Activity -> Set every entry down again, unchanged, picture-free.

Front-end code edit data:
BEGIN
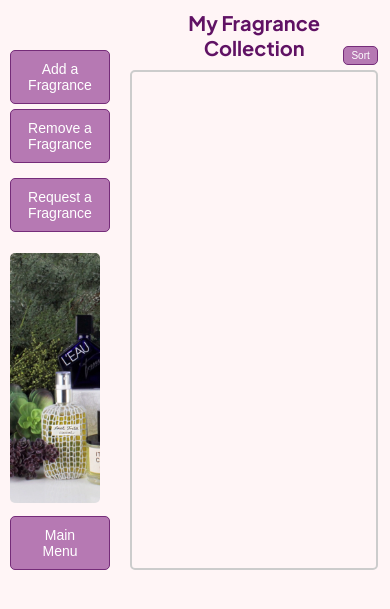
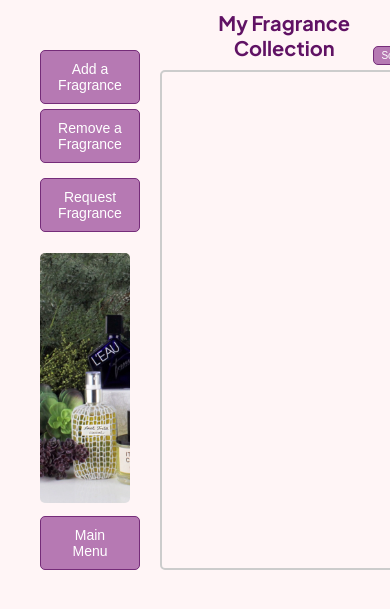
Before and after one commit to christianjmartin/FragranceArchive, a Flask app: page /handle_collection in a window 390 px wide; the page is wider, and only the part inside the window is pictured. Shown: the part 82-691 px from the top of that part. Run offline with Flask 3, Linux system fonts and the light colour scheme; the visitor is signed in with stand-in values (Sample User, id 1); data that the repository does not hold is empty; some libraries are stand-ins or nearby versions.

Commit message:
another one

```diff
--- a/static/mediaqueries.css
+++ b/static/mediaqueries.css
@@ -190,6 +190,7 @@
 
 @media screen and (max-width: 600px) {
 
+
     .selection_container2 button {
         margin-top: 10px;
         font-size: 1rem;
@@ -224,10 +225,6 @@
         max-width: 100px;
         min-width: 100px;
         margin-left: -10px;
-    }
-
-    .left-column {
-        margin-left: -20px;
     }
 
     html {
@@ -312,6 +309,7 @@
 
     .selection_container2 {
         max-width: 110px;
+        margin-left: -20px;
     }
 
 
--- a/templates/collection.html
+++ b/templates/collection.html
@@ -37,7 +37,7 @@
         <div class = "request-button-collection">
             <!-- <p> Dont see a fragrance you know? </p> -->
             <form action="/request_fragrance" method="GET">
-                <button class = "btn" type="submit">Request a Fragrance</button>
+                <button class = "btn" type="submit">Request Fragrance</button>
             </form>
         </div>
         <img src="{{ url_for('static', filename='assets/fragrances2.jpg.webp') }}" alt="fragrance icon" class="pic_container" />
```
END
Reply to the task ->
Before and after one commit to christianjmartin/FragranceArchive, a Flask app: page /handle_collection in a window 390 px wide; the page is wider, and only the part inside the window is pictured. Shown: the part 82-691 px from the top of that part. Run offline with Flask 3, Linux system fonts and the light colour scheme; the visitor is signed in with stand-in values (Sample User, id 1); data that the repository does not hold is empty; some libraries are stand-ins or nearby versions.

Commit message:
another one

```diff
--- a/static/mediaqueries.css
+++ b/static/mediaqueries.css
@@ -190,6 +190,7 @@
 
 @media screen and (max-width: 600px) {
 
+
     .selection_container2 button {
         margin-top: 10px;
         font-size: 1rem;
@@ -224,10 +225,6 @@
         max-width: 100px;
         min-width: 100px;
         margin-left: -10px;
-    }
-
-    .left-column {
-        margin-left: -20px;
     }
 
     html {
@@ -312,6 +309,7 @@
 
     .selection_container2 {
         max-width: 110px;
+        margin-left: -20px;
     }
 
 
--- a/templates/collection.html
+++ b/templates/collection.html
@@ -37,7 +37,7 @@
         <div class = "request-button-collection">
             <!-- <p> Dont see a fragrance you know? </p> -->
             <form action="/request_fragrance" method="GET">
-                <button class = "btn" type="submit">Request a Fragrance</button>
+                <button class = "btn" type="submit">Request Fragrance</button>
             </form>
         </div>
         <img src="{{ url_for('static', filename='assets/fragrances2.jpg.webp') }}" alt="fragrance icon" class="pic_container" />
```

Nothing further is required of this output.